Another historian, Publius Cornelius Tacitus, was born in AD 56 and died around 120 AD. He was a Roman orator and public official, regarded as one of the greatest historians and one of the greatest prose stylists, writing in the Latin language. Neither Titus or Tacitus would have any benefit from not telling the truth. Both these men, as well as others, can be used to back up the historical accuracy of the Bible.
Historical discoveries regularly come to light that continue to support the accuracy of the Bible. Merrill Unger, who compiled a Bible dictionary, wrote “Old Testament archaeology has rediscovered whole nations, resurrected important peoples, and in a most astonishing manner filled in historical gaps, adding immeasurably to the knowledge of Biblical backgrounds.”
The four Gospels of the Bible are bibliographical accounts of the life of Jesus. Some of the earliest manuscript fragments of the New Testament were written between 50-100 AD.
Example of an Early Manuscript
All the text of 1 Peter and 2 Peter
The normal objective measure of the reliability of historical documents is: 1) The number of available copies of ancient manuscripts, and 2) The time span between the original version and the date of those copies still in existence today. When examined under this standard, the Bible provides a treasure trove of proof and evidence that Jesus really existed.
Jesus foresees what is about to happen to him. How can he possibly know that he is about to be captured, killed and then a few days later rise from the dead? And that a little later the Holy Spirit would descend on the apostles. How can Jesus possibly predict that and get it absolutely right, word for word. Jesus speaks with authority and predicts that what is foretold in the Old Testament is about to happen. Jesus can only be that confident and that right if he himself is intricately connected to God, the creator of all. There is no other plausible explanation.

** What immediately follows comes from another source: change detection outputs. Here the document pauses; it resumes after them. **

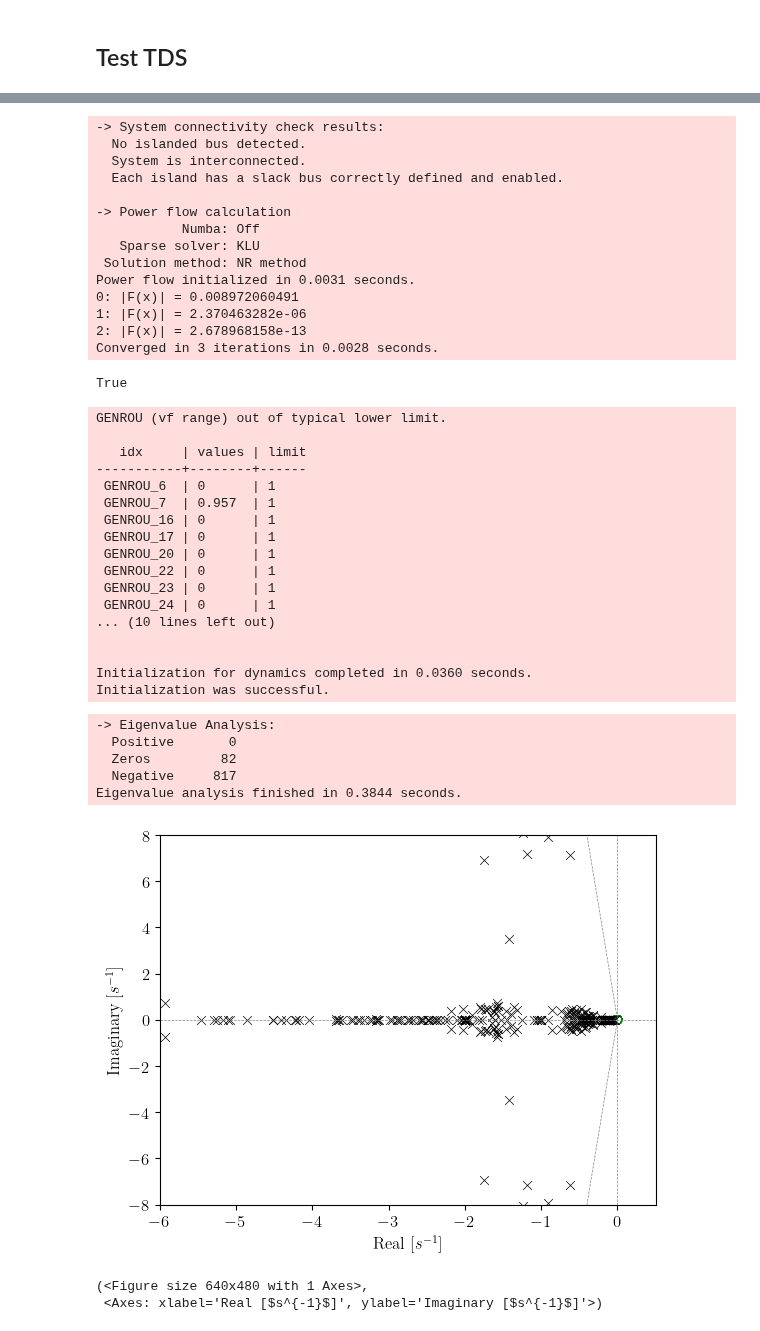
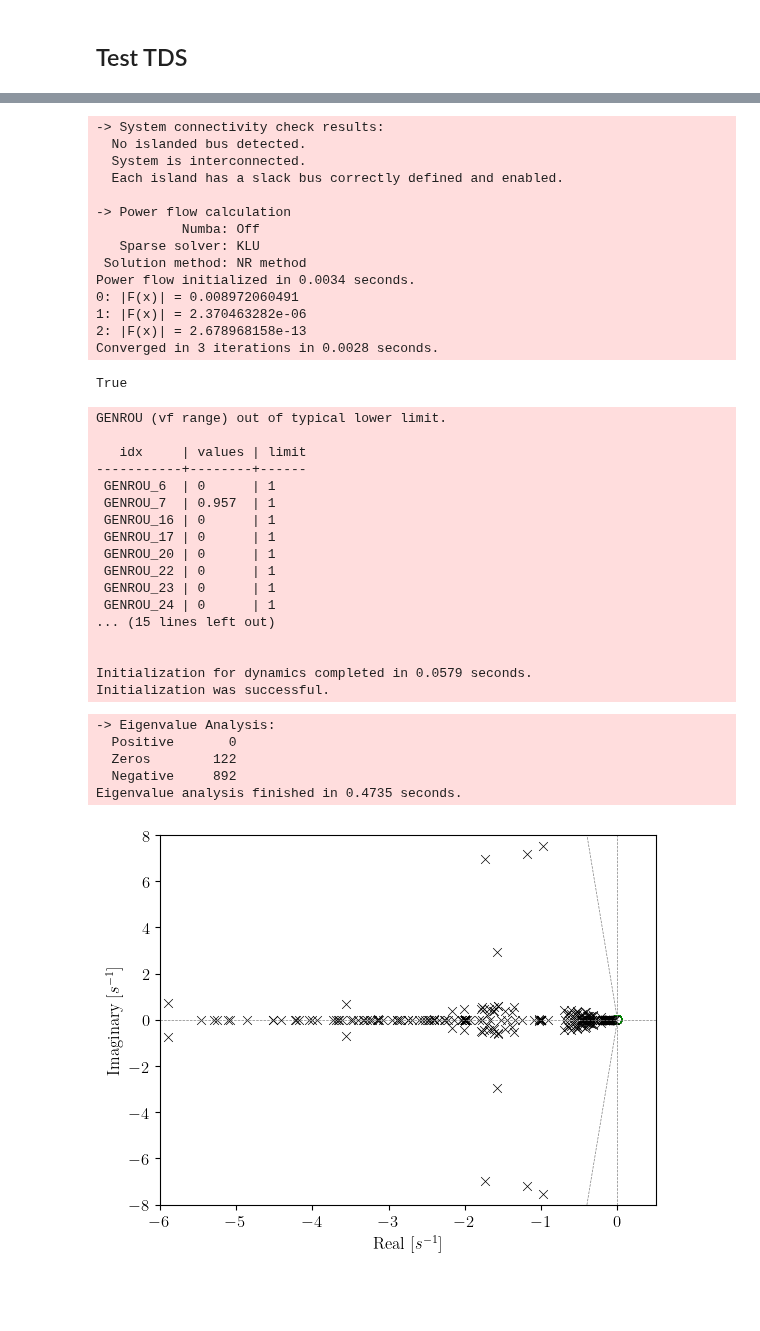
Before and after one commit to jinningwang/thermal_inertia, a Jupyter notebook: DynamicCasePrepare.ipynb, the cells around one changed output, grey strips where cells are left out. Cells and saved outputs as stored; diff of their text form; code cells hidden in the pictures; blank space fills up the shorter version.

```diff
--- a/DynamicCasePrepare.ipynb
+++ b/DynamicCasePrepare.ipynb
@@ -16,5 +18,5 @@ ams.config_logger(stream_level=20)
 # %%
-sp = ams.load('./ACTIVSg200/IL200_opf20.xlsx',
+sp = ams.load('./ACTIVSg200/IL200_opf_50wt.xlsx',
               setup=True, no_output=True,
               default_config=True)
 # %% [output]
@@ -365,7 +371,7 @@ sa.PFlow.run()
            Numba: Off
    Sparse solver: KLU
  Solution method: NR method
-Power flow initialized in 0.0031 seconds.
+Power flow initialized in 0.0034 seconds.
 0: |F(x)| = 0.008972060491
 1: |F(x)| = 2.370463282e-06
 2: |F(x)| = 2.678968158e-13
@@ -386,20 +392,18 @@ GENROU (vf range) out of typical lower limit.
  GENROU_22 | 0      | 1
  GENROU_23 | 0      | 1
  GENROU_24 | 0      | 1
-... (10 lines left out)
+... (15 lines left out)
 
 
-Initialization for dynamics completed in 0.0360 seconds.
+Initialization for dynamics completed in 0.0579 seconds.
 Initialization was successful.
 # %%
 sa.EIG.run()
-sa.EIG.plot()
+_ = sa.EIG.plot()
 # %% [output]
 -> Eigenvalue Analysis:
   Positive       0
-  Zeros         82
-  Negative     817
-Eigenvalue analysis finished in 0.3844 seconds.
+  Zeros        122
+  Negative     892
+Eigenvalue analysis finished in 0.4735 seconds.
-[figure, old version]
+[figure, new version]
-(<Figure size 640x480 with 1 Axes>,
- <Axes: xlabel='Real [$s^{-1}$]', ylabel='Imaginary [$s^{-1}$]'>)
```
Also changed, not shown: parts of 7 cells of this notebook, 7 other files.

No amount of magic tricks can come up with something so powerful and so lasting, something so withstanding the test of time.
Jesus made twelve appearances after his resurrection
- His first appearance was to Mary Magdalene, on that early Sunday morning (Mark 16:9; John 20:10-18).
- Jesus appeared to the women returning from the tomb (Matthew 28:9-10).
- Jesus appeared to two disciples on the road to Emmaus (Luke 24:13-32; Mark 16:12-13).
- He appeared to Peter in Jerusalem (Luke 24:34; 1 Corinthians 15:5).
- He appeared to his disciples and other followers, and also a second time to the two men from Emmaus, in a locked room in Jerusalem. The apostle Thomas wasn’t there at that time (Luke 24:36-43; John 20:19-23).
- A week later, Jesus again appeared to his disciples behind locked doors, and this time Thomas was present (John 20:24-29).
- Jesus appeared to seven of his disciples on the shore of the Sea of Galilee (John 21:1-24).
- Jesus was seen by 500 believers at one time (1 Corinthians 15:6).
- He appeared to James (1 Corinthians 15:7).
- He appeared to eleven disciples on a mountain in Galilee (Matt. 28:18-20).
- He walked with his disciples along the road to Bethany, on the Mount of Olives, and then ascended into Heaven (Luke 24:50-53).
- He was seen by Paul on the road to Damascus (Acts 9:3-6; 1 Corinthians 15:8).